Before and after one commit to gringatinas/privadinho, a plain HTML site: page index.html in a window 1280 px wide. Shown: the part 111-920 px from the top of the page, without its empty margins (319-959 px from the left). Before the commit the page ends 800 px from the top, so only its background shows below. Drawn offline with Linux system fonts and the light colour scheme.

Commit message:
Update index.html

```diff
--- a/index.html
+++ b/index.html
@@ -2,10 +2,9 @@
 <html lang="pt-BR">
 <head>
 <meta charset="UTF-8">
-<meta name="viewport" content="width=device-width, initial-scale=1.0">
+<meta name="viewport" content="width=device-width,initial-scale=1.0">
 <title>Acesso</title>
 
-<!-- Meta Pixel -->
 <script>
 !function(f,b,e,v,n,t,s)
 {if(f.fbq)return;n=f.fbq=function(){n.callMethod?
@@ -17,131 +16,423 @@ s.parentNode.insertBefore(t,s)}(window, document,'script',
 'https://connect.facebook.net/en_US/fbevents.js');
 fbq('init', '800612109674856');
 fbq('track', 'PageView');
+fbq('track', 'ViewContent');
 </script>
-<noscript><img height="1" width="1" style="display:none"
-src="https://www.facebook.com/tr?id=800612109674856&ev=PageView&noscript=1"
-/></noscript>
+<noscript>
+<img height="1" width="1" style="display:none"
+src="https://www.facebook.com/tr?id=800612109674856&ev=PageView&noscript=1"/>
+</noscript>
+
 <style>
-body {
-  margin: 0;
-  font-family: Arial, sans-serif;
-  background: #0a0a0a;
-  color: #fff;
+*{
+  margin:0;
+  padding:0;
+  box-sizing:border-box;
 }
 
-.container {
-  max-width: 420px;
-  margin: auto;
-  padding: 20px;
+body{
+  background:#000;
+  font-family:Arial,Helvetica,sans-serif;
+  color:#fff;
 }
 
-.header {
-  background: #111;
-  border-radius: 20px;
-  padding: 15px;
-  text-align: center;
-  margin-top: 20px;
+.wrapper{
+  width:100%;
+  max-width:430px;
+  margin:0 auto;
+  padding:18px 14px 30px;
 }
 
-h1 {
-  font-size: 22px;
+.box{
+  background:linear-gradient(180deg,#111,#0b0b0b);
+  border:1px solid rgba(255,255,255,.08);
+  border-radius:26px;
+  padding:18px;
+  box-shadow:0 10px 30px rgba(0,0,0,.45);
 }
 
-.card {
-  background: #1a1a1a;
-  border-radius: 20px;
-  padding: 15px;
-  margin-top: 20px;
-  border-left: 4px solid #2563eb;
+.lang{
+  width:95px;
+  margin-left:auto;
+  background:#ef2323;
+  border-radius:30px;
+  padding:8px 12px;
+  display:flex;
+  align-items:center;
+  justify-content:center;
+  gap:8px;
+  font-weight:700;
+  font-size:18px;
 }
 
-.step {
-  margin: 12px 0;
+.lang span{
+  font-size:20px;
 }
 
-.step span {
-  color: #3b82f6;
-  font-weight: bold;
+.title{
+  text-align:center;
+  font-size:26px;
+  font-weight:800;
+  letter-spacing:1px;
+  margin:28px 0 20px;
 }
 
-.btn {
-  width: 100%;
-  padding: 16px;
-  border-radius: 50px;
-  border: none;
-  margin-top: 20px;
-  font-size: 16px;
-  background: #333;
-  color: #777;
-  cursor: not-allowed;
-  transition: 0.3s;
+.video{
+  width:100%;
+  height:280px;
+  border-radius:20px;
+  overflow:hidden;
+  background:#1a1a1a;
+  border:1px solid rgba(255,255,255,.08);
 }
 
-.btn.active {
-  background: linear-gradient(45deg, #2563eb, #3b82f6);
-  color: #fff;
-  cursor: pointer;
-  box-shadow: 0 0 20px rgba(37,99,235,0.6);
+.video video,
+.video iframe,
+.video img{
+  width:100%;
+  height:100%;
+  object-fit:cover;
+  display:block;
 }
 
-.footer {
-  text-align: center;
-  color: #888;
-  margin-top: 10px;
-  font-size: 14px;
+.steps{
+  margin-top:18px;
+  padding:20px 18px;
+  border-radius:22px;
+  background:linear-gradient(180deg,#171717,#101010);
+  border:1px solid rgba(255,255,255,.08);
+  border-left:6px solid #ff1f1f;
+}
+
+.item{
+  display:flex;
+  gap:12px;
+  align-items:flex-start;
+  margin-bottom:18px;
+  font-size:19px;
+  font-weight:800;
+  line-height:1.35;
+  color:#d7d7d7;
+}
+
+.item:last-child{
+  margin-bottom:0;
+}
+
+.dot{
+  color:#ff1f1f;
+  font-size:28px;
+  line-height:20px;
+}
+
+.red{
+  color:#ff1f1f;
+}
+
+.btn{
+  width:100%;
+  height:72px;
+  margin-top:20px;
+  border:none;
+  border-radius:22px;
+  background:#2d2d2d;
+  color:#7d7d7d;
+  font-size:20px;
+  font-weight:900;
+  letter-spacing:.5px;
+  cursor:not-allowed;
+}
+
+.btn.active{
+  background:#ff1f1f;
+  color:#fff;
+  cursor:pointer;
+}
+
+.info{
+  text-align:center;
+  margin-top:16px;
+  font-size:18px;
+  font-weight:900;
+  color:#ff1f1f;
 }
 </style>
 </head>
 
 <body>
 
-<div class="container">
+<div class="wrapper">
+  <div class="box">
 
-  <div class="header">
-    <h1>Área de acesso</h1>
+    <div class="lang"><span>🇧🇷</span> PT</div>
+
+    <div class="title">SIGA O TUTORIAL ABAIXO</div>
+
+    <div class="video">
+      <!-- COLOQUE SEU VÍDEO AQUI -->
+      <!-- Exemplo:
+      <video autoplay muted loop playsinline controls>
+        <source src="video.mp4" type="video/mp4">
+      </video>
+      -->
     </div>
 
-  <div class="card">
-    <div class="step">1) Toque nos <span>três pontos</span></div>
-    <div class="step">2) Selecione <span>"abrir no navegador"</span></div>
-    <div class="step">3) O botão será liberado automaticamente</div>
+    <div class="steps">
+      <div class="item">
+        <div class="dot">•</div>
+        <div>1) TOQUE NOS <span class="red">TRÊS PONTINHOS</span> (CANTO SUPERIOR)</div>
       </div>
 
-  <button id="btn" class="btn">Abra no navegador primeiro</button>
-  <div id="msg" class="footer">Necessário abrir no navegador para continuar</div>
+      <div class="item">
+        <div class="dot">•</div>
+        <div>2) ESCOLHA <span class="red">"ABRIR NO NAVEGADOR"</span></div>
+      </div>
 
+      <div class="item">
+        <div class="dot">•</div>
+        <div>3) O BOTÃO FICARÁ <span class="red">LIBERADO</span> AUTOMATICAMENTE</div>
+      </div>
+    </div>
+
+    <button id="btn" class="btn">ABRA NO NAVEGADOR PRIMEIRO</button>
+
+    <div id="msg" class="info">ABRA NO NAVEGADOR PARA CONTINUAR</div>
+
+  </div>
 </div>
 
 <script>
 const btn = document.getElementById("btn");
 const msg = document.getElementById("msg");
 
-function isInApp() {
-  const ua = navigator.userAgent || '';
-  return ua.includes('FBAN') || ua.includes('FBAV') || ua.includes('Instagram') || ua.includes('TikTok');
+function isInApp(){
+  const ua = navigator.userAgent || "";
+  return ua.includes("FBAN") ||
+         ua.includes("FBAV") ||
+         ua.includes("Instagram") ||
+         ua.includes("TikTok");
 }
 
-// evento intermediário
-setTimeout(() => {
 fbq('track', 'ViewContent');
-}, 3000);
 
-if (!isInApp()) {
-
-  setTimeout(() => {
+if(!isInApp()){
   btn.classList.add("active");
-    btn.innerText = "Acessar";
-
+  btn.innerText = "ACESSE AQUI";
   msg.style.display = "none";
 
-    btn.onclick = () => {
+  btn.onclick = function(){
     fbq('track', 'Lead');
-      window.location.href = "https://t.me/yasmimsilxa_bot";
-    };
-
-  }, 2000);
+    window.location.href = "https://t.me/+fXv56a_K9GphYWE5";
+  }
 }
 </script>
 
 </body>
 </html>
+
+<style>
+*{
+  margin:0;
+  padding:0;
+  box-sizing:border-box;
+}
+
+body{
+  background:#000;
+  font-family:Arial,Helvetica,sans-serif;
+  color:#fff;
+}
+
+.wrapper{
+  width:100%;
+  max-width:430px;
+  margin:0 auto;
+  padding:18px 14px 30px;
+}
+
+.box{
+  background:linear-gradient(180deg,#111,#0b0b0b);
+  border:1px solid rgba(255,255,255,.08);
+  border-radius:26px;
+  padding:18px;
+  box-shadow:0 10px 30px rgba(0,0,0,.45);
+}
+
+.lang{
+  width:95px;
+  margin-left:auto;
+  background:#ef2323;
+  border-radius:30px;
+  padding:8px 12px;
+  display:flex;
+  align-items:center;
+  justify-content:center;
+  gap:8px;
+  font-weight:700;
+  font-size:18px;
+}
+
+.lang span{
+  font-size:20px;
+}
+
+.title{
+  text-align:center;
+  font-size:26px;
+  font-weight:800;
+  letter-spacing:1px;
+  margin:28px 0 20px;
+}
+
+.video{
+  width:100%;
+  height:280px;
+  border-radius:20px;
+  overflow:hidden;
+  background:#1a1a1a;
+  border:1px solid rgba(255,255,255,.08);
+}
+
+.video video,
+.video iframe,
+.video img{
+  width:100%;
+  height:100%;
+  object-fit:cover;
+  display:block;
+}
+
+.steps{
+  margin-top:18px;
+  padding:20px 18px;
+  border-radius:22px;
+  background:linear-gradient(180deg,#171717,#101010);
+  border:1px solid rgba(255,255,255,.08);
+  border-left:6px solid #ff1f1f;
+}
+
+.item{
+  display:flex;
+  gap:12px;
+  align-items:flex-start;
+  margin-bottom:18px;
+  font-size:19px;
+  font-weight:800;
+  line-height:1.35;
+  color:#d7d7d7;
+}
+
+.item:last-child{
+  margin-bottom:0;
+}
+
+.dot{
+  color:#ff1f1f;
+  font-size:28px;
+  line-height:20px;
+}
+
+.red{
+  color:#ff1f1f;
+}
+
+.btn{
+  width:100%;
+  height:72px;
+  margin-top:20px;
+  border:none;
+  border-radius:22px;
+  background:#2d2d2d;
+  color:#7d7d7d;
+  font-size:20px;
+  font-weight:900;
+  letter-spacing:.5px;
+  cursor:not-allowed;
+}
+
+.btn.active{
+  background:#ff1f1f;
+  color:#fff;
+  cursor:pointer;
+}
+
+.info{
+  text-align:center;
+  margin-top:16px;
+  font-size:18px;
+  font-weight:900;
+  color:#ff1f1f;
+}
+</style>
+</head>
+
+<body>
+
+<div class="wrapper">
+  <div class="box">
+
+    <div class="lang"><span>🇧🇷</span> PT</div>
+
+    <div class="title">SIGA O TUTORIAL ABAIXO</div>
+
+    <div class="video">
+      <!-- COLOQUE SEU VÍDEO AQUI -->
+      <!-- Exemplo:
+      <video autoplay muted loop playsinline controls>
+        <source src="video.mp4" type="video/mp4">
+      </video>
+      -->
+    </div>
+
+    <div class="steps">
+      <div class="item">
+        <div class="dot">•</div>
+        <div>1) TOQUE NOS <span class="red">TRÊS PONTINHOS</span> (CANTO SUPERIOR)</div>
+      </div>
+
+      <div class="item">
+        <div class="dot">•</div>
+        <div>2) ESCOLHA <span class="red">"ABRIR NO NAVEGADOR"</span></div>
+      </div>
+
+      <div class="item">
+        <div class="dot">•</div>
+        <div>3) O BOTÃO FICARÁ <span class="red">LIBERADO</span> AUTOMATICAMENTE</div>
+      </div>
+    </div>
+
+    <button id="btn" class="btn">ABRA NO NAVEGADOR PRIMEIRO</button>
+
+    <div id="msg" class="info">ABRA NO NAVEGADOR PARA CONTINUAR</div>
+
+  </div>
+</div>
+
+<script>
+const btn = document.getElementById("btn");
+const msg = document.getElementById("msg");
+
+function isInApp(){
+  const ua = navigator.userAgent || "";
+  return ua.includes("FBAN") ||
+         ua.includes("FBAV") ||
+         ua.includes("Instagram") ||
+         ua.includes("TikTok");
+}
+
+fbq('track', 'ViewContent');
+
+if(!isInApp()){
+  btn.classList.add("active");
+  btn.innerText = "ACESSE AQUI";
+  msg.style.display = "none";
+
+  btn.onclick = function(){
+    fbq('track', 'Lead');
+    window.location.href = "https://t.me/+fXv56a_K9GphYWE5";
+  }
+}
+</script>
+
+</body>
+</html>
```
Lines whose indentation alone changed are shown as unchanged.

# Exercise instructions
Say how many lines in this listing hold the string "noscript", giving the count and nothing more.

# Answer for this exercise
6